3. And, >95% of the body’s production of RT3 occurs peripherally.
4. Like RT3, T2 is physiologically inactive.


Under stress the body converts T4 less to T3 and more to RT3 to conserve energy. With less T3, the cells of the body slow down. This makes it clear that there is a peripheral autoregulatory mechanism as well as the glandular one that regulates T4 production.

It is clear that there is a glandular autoregulatory mechanism (negative feedback inhibition), that regulates the thyroid gland’s T4 production.

It is clear there is also a peripheral autoregulatory mechanism as well as a glandular one. This is because under conditions of significant physical, or emotional stress, the amount of T4 that is converted peripherally to the active T3 can drop by 50%. And at the same time, the amount of T4 converted to the inactive RT3 can increase by 50%.

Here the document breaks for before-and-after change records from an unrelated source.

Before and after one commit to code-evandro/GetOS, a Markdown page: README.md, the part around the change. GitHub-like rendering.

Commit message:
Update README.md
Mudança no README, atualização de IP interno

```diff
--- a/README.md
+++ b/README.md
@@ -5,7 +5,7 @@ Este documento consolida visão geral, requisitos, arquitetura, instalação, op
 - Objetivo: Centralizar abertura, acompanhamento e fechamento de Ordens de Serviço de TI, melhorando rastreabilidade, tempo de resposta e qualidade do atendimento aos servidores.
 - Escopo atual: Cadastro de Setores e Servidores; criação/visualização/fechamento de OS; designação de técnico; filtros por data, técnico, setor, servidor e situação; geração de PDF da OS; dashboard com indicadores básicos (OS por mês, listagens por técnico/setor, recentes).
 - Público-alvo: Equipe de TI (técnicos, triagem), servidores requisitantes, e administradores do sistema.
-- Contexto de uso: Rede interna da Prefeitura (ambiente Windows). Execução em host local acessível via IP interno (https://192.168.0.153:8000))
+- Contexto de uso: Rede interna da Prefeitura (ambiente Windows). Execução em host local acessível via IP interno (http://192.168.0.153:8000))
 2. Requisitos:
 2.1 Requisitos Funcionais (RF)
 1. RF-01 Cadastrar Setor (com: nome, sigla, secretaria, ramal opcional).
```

T4 to T3 conversion is inhibited by stress, acute and chronic illness, fasting, glucocorticoids, propylthiouracil, and other things.When the body shunts T4 away from T3, and more toward RT3, the cells of the body slow down.This is done to conserve energy and that’s normal. After the stress has passed, the metabolism is supposed to come back up to normal but sometimes it doesn’t.


Since 5′ deiodinase processes both T4 and RT3, when the enzyme is preoccupied with an increased proportion of RT3, it can’t process as much T4 per unit time. Thus RT3 can competitively inhibit T4 to T3 conversion, which could lead to more RT3 accumulating, and the start of a vicious cycle.

A study has demonstrated that in vitro, RT3 can inhibit the conversion of T4 to T3 presumably by competitive inhibition. (see reference #1 of Review Article).

When T4 to T3 conversion drops, T4 to RT3 conversion goes up. It is likely that the RT3 that accumulates as a result, can then secondarily further inhibit conversion of T4 to T3, resulting in more T4 being converted to RT3, less to T3, and so on; with the body getting stuck in a vicious cycle, a sort of coping mechanism gone amuck.

This would explain why the resetting phenomenon is not seen until RT3 is depleted for a time, and why the resetting phenomenon is not really seen with the use of T4 but only T3.

When a Wilson’s Temperature Syndrome patient is weaned off T4-containing medicine, the returning endogenous T4 production contributes to a T4/RT3 milieu that is no more favorable (possibly less), for T4 to T3 conversion than prior to treatment.

However, when a Wilson’s Temperature Syndrome patient is weaned off T3 therapy and the endogenous T4 production comes back up, the 5′ deiodinase enzyme is presented with a milieu richer in T4 (since RT3 levels have been depleted) and can provide more T4 to T3 conversion than prior to treatment.

When a patient is treated with T3, the endogenous production of T4 and therefore, RT3 is decreased for a time.

On the other hand, when a patient is treated with a T4-containing medicine, endogenous T4 and RT3 production decrease, but T4 and RT3 levels do not, because of the exogenous T4 supply.

12_5TempSxsHow well a person feels depends a great deal on enzyme function, which depends on body temperature, which depends primarily on T3 stimulation of the cells.

Under certain circumstances, decreased or impaired T4 to T3 conversion can be maladaptive.

When the cells of the body slow down, the body temperature drops, the enzymes get cold and do not function as well, and a characteristic set of symptoms occur.

These symptoms are not random symptoms, but are consistent with the symptoms of low thyroid system function.

Note: A study has shown that the level of T4 to T3 conversion can even mean the difference between life and death. The study showed that SICU patients with higher RT3 levels and/or lower T3 levels were significantly more likely to die.

Wilson’s Temperature Syndrome can be thought of as a persistent, maladaptive, stress-related, reversible impairment in the conversion of T4 to T3.